WHAT YOU HAVE TO DO:
Quote the records beneath, complete and exact. Leave out images.

RECORD EXCERPTS:

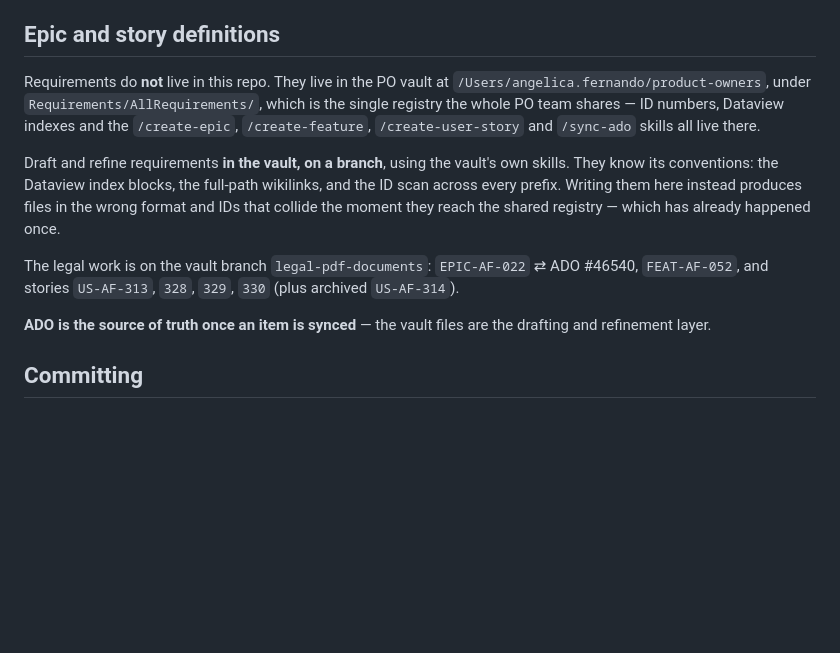
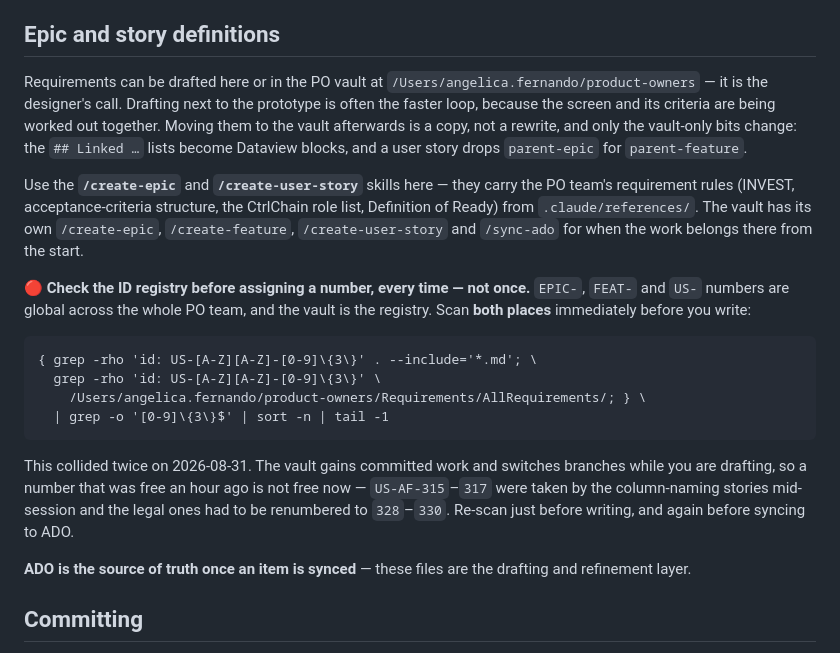
Before and after one commit to ctrlchain-design/ccaprototype, a Markdown page: CLAUDE.md, the part around the change. GitHub-like rendering; blank space fills up the shorter version.

Commit message:
Allow requirements to be drafted here, and say how IDs collide
Reverses the previous section, which said requirements do not live in this repo.
They can be drafted either here or in the PO vault — the designer's call — and
the create-epic and create-user-story skills stay, so the doc and the tooling
now agree.

What survives from the previous wording is the real hazard, as an instruction
rather than a ban: epic, feature and story numbers are global across the PO
team, the vault is the registry, and it has to be re-scanned immediately before
writing a number. It collided twice on 2026-08-31 — the vault gained committed
work and switched branches mid-session, so US-AF-315-317 stopped being free and
the legal stories became 328-330.

The legal requirements themselves stay vault-only: they are synced to ADO, and
a second copy here is what produced the stale duplicates found earlier.

Co-Authored-By: Claude Opus 5 <noreply@anthropic.com>

```diff
--- a/CLAUDE.md
+++ b/CLAUDE.md
@@ -61,22 +61,35 @@ The short version, which applies to every change in this repo:
 
 ## Epic and story definitions
 
-Requirements do **not** live in this repo. They live in the PO vault at
-`/Users/angelica.fernando/product-owners`, under `Requirements/AllRequirements/`, which is
-the single registry the whole PO team shares — ID numbers, Dataview indexes and the
-`/create-epic`, `/create-feature`, `/create-user-story` and `/sync-ado` skills all live
-there.
+Requirements can be drafted here or in the PO vault at
+`/Users/angelica.fernando/product-owners` — it is the designer's call. Drafting next
+to the prototype is often the faster loop, because the screen and its criteria are
+being worked out together. Moving them to the vault afterwards is a copy, not a
+rewrite, and only the vault-only bits change: the `## Linked …` lists become Dataview
+blocks, and a user story drops `parent-epic` for `parent-feature`.
 
-Draft and refine requirements **in the vault, on a branch**, using the vault's own skills.
-They know its conventions: the Dataview index blocks, the full-path wikilinks, and the ID
-scan across every prefix. Writing them here instead produces files in the wrong format and
-IDs that collide the moment they reach the shared registry — which has already happened
-once.
+Use the **`/create-epic`** and **`/create-user-story`** skills here — they carry the PO
+team's requirement rules (INVEST, acceptance-criteria structure, the CtrlChain role
+list, Definition of Ready) from `.claude/references/`. The vault has its own
+`/create-epic`, `/create-feature`, `/create-user-story` and `/sync-ado` for when the
+work belongs there from the start.
 
-The legal work is on the vault branch `legal-pdf-documents`: `EPIC-AF-022` ⇄ ADO #46540,
-`FEAT-AF-052`, and stories `US-AF-313`, `328`, `329`, `330` (plus archived `US-AF-314`).
+🔴 **Check the ID registry before assigning a number, every time — not once.**
+`EPIC-`, `FEAT-` and `US-` numbers are global across the whole PO team, and the vault
+is the registry. Scan **both places** immediately before you write:
 
-**ADO is the source of truth once an item is synced** — the vault files are the drafting
+    { grep -rho 'id: US-[A-Z][A-Z]-[0-9]\{3\}' . --include='*.md'; \
+      grep -rho 'id: US-[A-Z][A-Z]-[0-9]\{3\}' \
+        /Users/angelica.fernando/product-owners/Requirements/AllRequirements/; } \
+      | grep -o '[0-9]\{3\}$' | sort -n | tail -1
+
+This collided twice on 2026-08-31. The vault gains committed work and switches
+branches while you are drafting, so a number that was free an hour ago is not free
+now — `US-AF-315`–`317` were taken by the column-naming stories mid-session and the
+legal ones had to be renumbered to `328`–`330`. Re-scan just before writing, and
+again before syncing to ADO.
+
+**ADO is the source of truth once an item is synced** — these files are the drafting
 and refinement layer.
 
 ## Committing
```
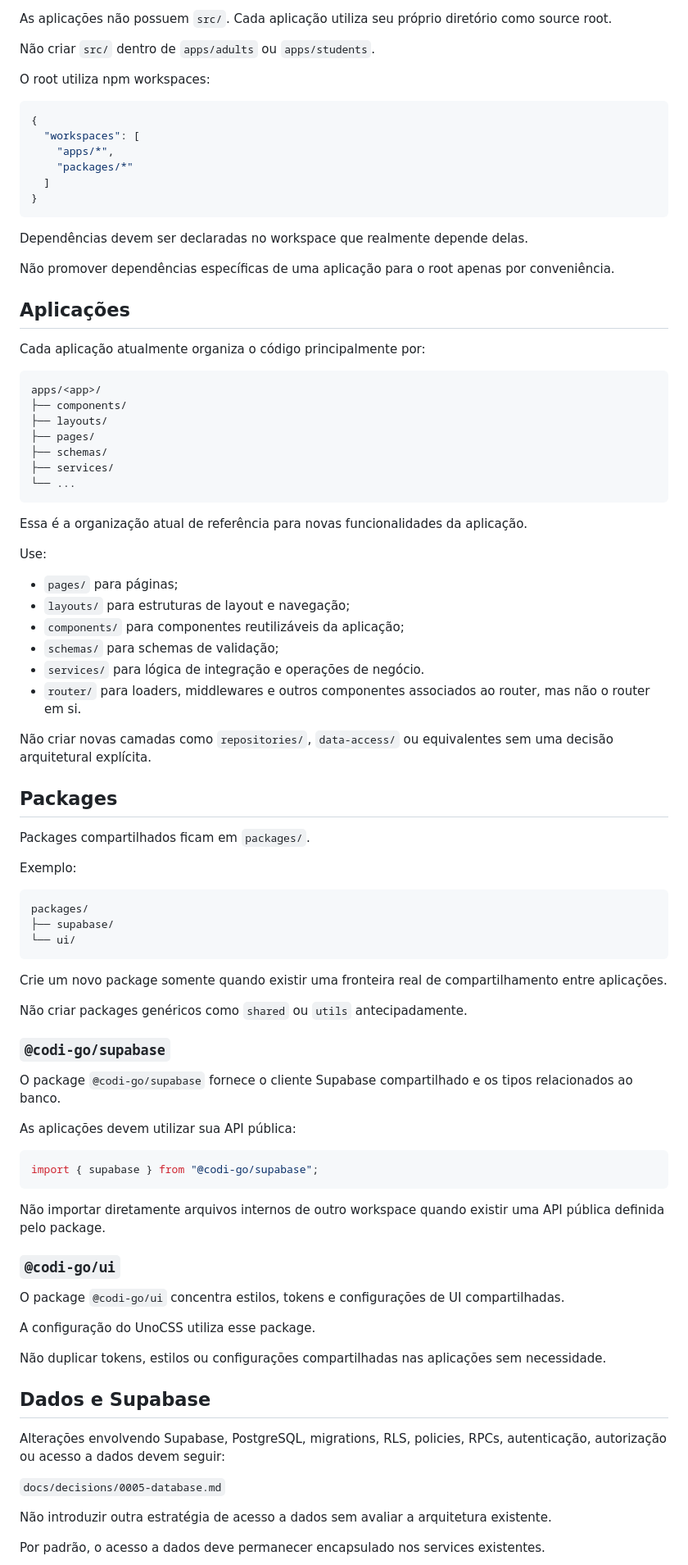
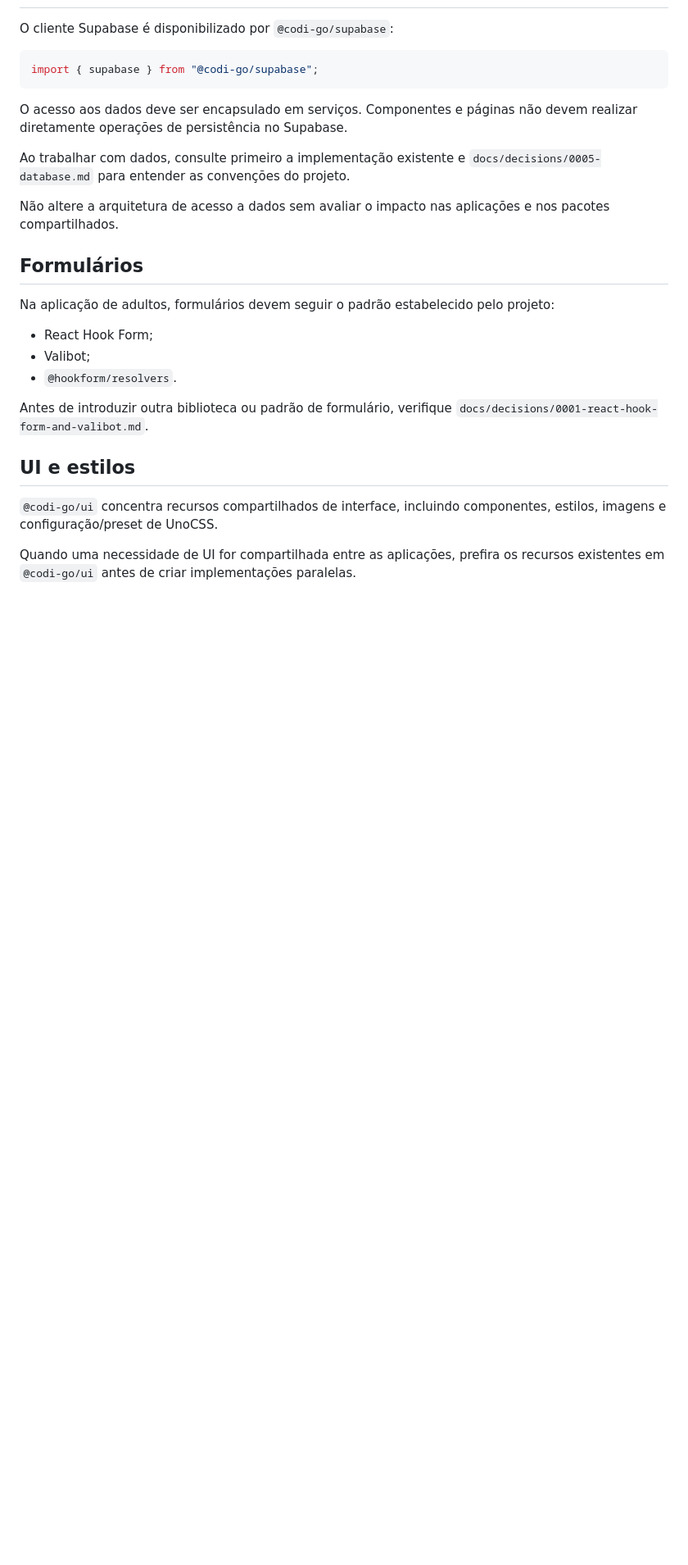
Before and after one commit to leo3b3b/codi-go, a Markdown page: AGENTS.md, the part around one of its changes. Shown at 82% size. Drawn GitHub-style; blank space fills up the shorter version.

````diff
--- a/AGENTS.md
+++ b/AGENTS.md
@@ -76,92 +27,28 @@ codi-go/
-As aplicações não possuem `src/`. Cada aplicação utiliza seu próprio diretório como source root.
-
-Não criar `src/` dentro de `apps/adults` ou `apps/students`.
-
-O root utiliza npm workspaces:
-
-```json
-{
-  "workspaces": [
-    "apps/*",
-    "packages/*"
-  ]
-}
-```
-
-Dependências devem ser declaradas no workspace que realmente depende delas.
-
-Não promover dependências específicas de uma aplicação para o root apenas por conveniência.
-
-## Aplicações
-
-Cada aplicação atualmente organiza o código principalmente por:
-
-```text
-apps/<app>/
-├── components/
-├── layouts/
-├── pages/
-├── schemas/
-├── services/
-└── ...
-```
-
-Essa é a organização atual de referência para novas funcionalidades da aplicação.
-
-Use:
-
-* `pages/` para páginas;
-* `layouts/` para estruturas de layout e navegação;
-* `components/` para componentes reutilizáveis da aplicação;
-* `schemas/` para schemas de validação;
-* `services/` para lógica de integração e operações de negócio.
-* `router/` para loaders, middlewares e outros componentes associados ao router, mas não o router em si.
-
-Não criar novas camadas como `repositories/`, `data-access/` ou equivalentes sem uma decisão arquitetural explícita.
-
-## Packages
-
-Packages compartilhados ficam em `packages/`.
-
-Exemplo:
-
-```text
-packages/
-├── supabase/
-└── ui/
-```
-
-Crie um novo package somente quando existir uma fronteira real de compartilhamento entre aplicações.
-
-Não criar packages genéricos como `shared` ou `utils` antecipadamente.
-
-### `@codi-go/supabase`
-
-O package `@codi-go/supabase` fornece o cliente Supabase compartilhado e os tipos relacionados ao banco.
-
-As aplicações devem utilizar sua API pública:
+O cliente Supabase é disponibilizado por `@codi-go/supabase`:
 
 ```ts
 import { supabase } from "@codi-go/supabase";
 ```
 
-Não importar diretamente arquivos internos de outro workspace quando existir uma API pública definida pelo package.
+O acesso aos dados deve ser encapsulado em serviços. Componentes e páginas não devem realizar diretamente operações de persistência no Supabase.
 
-### `@codi-go/ui`
+Ao trabalhar com dados, consulte primeiro a implementação existente e `docs/decisions/0005-database.md` para entender as convenções do projeto.
 
-O package `@codi-go/ui` concentra estilos, tokens e configurações de UI compartilhadas.
+Não altere a arquitetura de acesso a dados sem avaliar o impacto nas aplicações e nos pacotes compartilhados.
 
-A configuração do UnoCSS utiliza esse package.
+## Formulários
 
-Não duplicar tokens, estilos ou configurações compartilhadas nas aplicações sem necessidade.
+Na aplicação de adultos, formulários devem seguir o padrão estabelecido pelo projeto:
 
-## Dados e Supabase
+* React Hook Form;
+* Valibot;
+* `@hookform/resolvers`.
 
-Alterações envolvendo Supabase, PostgreSQL, migrations, RLS, policies, RPCs, autenticação, autorização ou acesso a dados devem seguir:
+Antes de introduzir outra biblioteca ou padrão de formulário, verifique `docs/decisions/0001-react-hook-form-and-valibot.md`.
 
-`docs/decisions/0005-database.md`
+## UI e estilos
 
-Não introduzir outra estratégia de acesso a dados sem avaliar a arquitetura existente.
+`@codi-go/ui` concentra recursos compartilhados de interface, incluindo componentes, estilos, imagens e configuração/preset de UnoCSS.
 
-Por padrão, o acesso a dados deve permanecer encapsulado nos services existentes.
+Quando uma necessidade de UI for compartilhada entre as aplicações, prefira os recursos existentes em `@codi-go/ui` antes de criar implementações paralelas.
 
````
Also changed, not shown: other parts of AGENTS.md (+47 -90 lines).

TASK SOLUTION:
Before and after one commit to ctrlchain-design/ccaprototype, a Markdown page: CLAUDE.md, the part around the change. GitHub-like rendering; blank space fills up the shorter version.

Commit message:
Allow requirements to be drafted here, and say how IDs collide
Reverses the previous section, which said requirements do not live in this repo.
They can be drafted either here or in the PO vault — the designer's call — and
the create-epic and create-user-story skills stay, so the doc and the tooling
now agree.

What survives from the previous wording is the real hazard, as an instruction
rather than a ban: epic, feature and story numbers are global across the PO
team, the vault is the registry, and it has to be re-scanned immediately before
writing a number. It collided twice on 2026-08-31 — the vault gained committed
work and switched branches mid-session, so US-AF-315-317 stopped being free and
the legal stories became 328-330.

The legal requirements themselves stay vault-only: they are synced to ADO, and
a second copy here is what produced the stale duplicates found earlier.

Co-Authored-By: Claude Opus 5 <noreply@anthropic.com>

```diff
--- a/CLAUDE.md
+++ b/CLAUDE.md
@@ -61,22 +61,35 @@ The short version, which applies to every change in this repo:
 
 ## Epic and story definitions
 
-Requirements do **not** live in this repo. They live in the PO vault at
-`/Users/angelica.fernando/product-owners`, under `Requirements/AllRequirements/`, which is
-the single registry the whole PO team shares — ID numbers, Dataview indexes and the
-`/create-epic`, `/create-feature`, `/create-user-story` and `/sync-ado` skills all live
-there.
+Requirements can be drafted here or in the PO vault at
+`/Users/angelica.fernando/product-owners` — it is the designer's call. Drafting next
+to the prototype is often the faster loop, because the screen and its criteria are
+being worked out together. Moving them to the vault afterwards is a copy, not a
+rewrite, and only the vault-only bits change: the `## Linked …` lists become Dataview
+blocks, and a user story drops `parent-epic` for `parent-feature`.
 
-Draft and refine requirements **in the vault, on a branch**, using the vault's own skills.
-They know its conventions: the Dataview index blocks, the full-path wikilinks, and the ID
-scan across every prefix. Writing them here instead produces files in the wrong format and
-IDs that collide the moment they reach the shared registry — which has already happened
-once.
+Use the **`/create-epic`** and **`/create-user-story`** skills here — they carry the PO
+team's requirement rules (INVEST, acceptance-criteria structure, the CtrlChain role
+list, Definition of Ready) from `.claude/references/`. The vault has its own
+`/create-epic`, `/create-feature`, `/create-user-story` and `/sync-ado` for when the
+work belongs there from the start.
 
-The legal work is on the vault branch `legal-pdf-documents`: `EPIC-AF-022` ⇄ ADO #46540,
-`FEAT-AF-052`, and stories `US-AF-313`, `328`, `329`, `330` (plus archived `US-AF-314`).
+🔴 **Check the ID registry before assigning a number, every time — not once.**
+`EPIC-`, `FEAT-` and `US-` numbers are global across the whole PO team, and the vault
+is the registry. Scan **both places** immediately before you write:
 
-**ADO is the source of truth once an item is synced** — the vault files are the drafting
+    { grep -rho 'id: US-[A-Z][A-Z]-[0-9]\{3\}' . --include='*.md'; \
+      grep -rho 'id: US-[A-Z][A-Z]-[0-9]\{3\}' \
+        /Users/angelica.fernando/product-owners/Requirements/AllRequirements/; } \
+      | grep -o '[0-9]\{3\}$' | sort -n | tail -1
+
+This collided twice on 2026-08-31. The vault gains committed work and switches
+branches while you are drafting, so a number that was free an hour ago is not free
+now — `US-AF-315`–`317` were taken by the column-naming stories mid-session and the
+legal ones had to be renumbered to `328`–`330`. Re-scan just before writing, and
+again before syncing to ADO.
+
+**ADO is the source of truth once an item is synced** — these files are the drafting
 and refinement layer.
 
 ## Committing
```
Before and after one commit to leo3b3b/codi-go, a Markdown page: AGENTS.md, the part around one of its changes. Shown at 82% size. Drawn GitHub-style; blank space fills up the shorter version.

````diff
--- a/AGENTS.md
+++ b/AGENTS.md
@@ -76,92 +27,28 @@ codi-go/
-As aplicações não possuem `src/`. Cada aplicação utiliza seu próprio diretório como source root.
-
-Não criar `src/` dentro de `apps/adults` ou `apps/students`.
-
-O root utiliza npm workspaces:
-
-```json
-{
-  "workspaces": [
-    "apps/*",
-    "packages/*"
-  ]
-}
-```
-
-Dependências devem ser declaradas no workspace que realmente depende delas.
-
-Não promover dependências específicas de uma aplicação para o root apenas por conveniência.
-
-## Aplicações
-
-Cada aplicação atualmente organiza o código principalmente por:
-
-```text
-apps/<app>/
-├── components/
-├── layouts/
-├── pages/
-├── schemas/
-├── services/
-└── ...
-```
-
-Essa é a organização atual de referência para novas funcionalidades da aplicação.
-
-Use:
-
-* `pages/` para páginas;
-* `layouts/` para estruturas de layout e navegação;
-* `components/` para componentes reutilizáveis da aplicação;
-* `schemas/` para schemas de validação;
-* `services/` para lógica de integração e operações de negócio.
-* `router/` para loaders, middlewares e outros componentes associados ao router, mas não o router em si.
-
-Não criar novas camadas como `repositories/`, `data-access/` ou equivalentes sem uma decisão arquitetural explícita.
-
-## Packages
-
-Packages compartilhados ficam em `packages/`.
-
-Exemplo:
-
-```text
-packages/
-├── supabase/
-└── ui/
-```
-
-Crie um novo package somente quando existir uma fronteira real de compartilhamento entre aplicações.
-
-Não criar packages genéricos como `shared` ou `utils` antecipadamente.
-
-### `@codi-go/supabase`
-
-O package `@codi-go/supabase` fornece o cliente Supabase compartilhado e os tipos relacionados ao banco.
-
-As aplicações devem utilizar sua API pública:
+O cliente Supabase é disponibilizado por `@codi-go/supabase`:
 
 ```ts
 import { supabase } from "@codi-go/supabase";
 ```
 
-Não importar diretamente arquivos internos de outro workspace quando existir uma API pública definida pelo package.
+O acesso aos dados deve ser encapsulado em serviços. Componentes e páginas não devem realizar diretamente operações de persistência no Supabase.
 
-### `@codi-go/ui`
+Ao trabalhar com dados, consulte primeiro a implementação existente e `docs/decisions/0005-database.md` para entender as convenções do projeto.
 
-O package `@codi-go/ui` concentra estilos, tokens e configurações de UI compartilhadas.
+Não altere a arquitetura de acesso a dados sem avaliar o impacto nas aplicações e nos pacotes compartilhados.
 
-A configuração do UnoCSS utiliza esse package.
+## Formulários
 
-Não duplicar tokens, estilos ou configurações compartilhadas nas aplicações sem necessidade.
+Na aplicação de adultos, formulários devem seguir o padrão estabelecido pelo projeto:
 
-## Dados e Supabase
+* React Hook Form;
+* Valibot;
+* `@hookform/resolvers`.
 
-Alterações envolvendo Supabase, PostgreSQL, migrations, RLS, policies, RPCs, autenticação, autorização ou acesso a dados devem seguir:
+Antes de introduzir outra biblioteca ou padrão de formulário, verifique `docs/decisions/0001-react-hook-form-and-valibot.md`.
 
-`docs/decisions/0005-database.md`
+## UI e estilos
 
-Não introduzir outra estratégia de acesso a dados sem avaliar a arquitetura existente.
+`@codi-go/ui` concentra recursos compartilhados de interface, incluindo componentes, estilos, imagens e configuração/preset de UnoCSS.
 
-Por padrão, o acesso a dados deve permanecer encapsulado nos services existentes.
+Quando uma necessidade de UI for compartilhada entre as aplicações, prefira os recursos existentes em `@codi-go/ui` antes de criar implementações paralelas.
 
````
Also changed, not shown: other parts of AGENTS.md (+47 -90 lines).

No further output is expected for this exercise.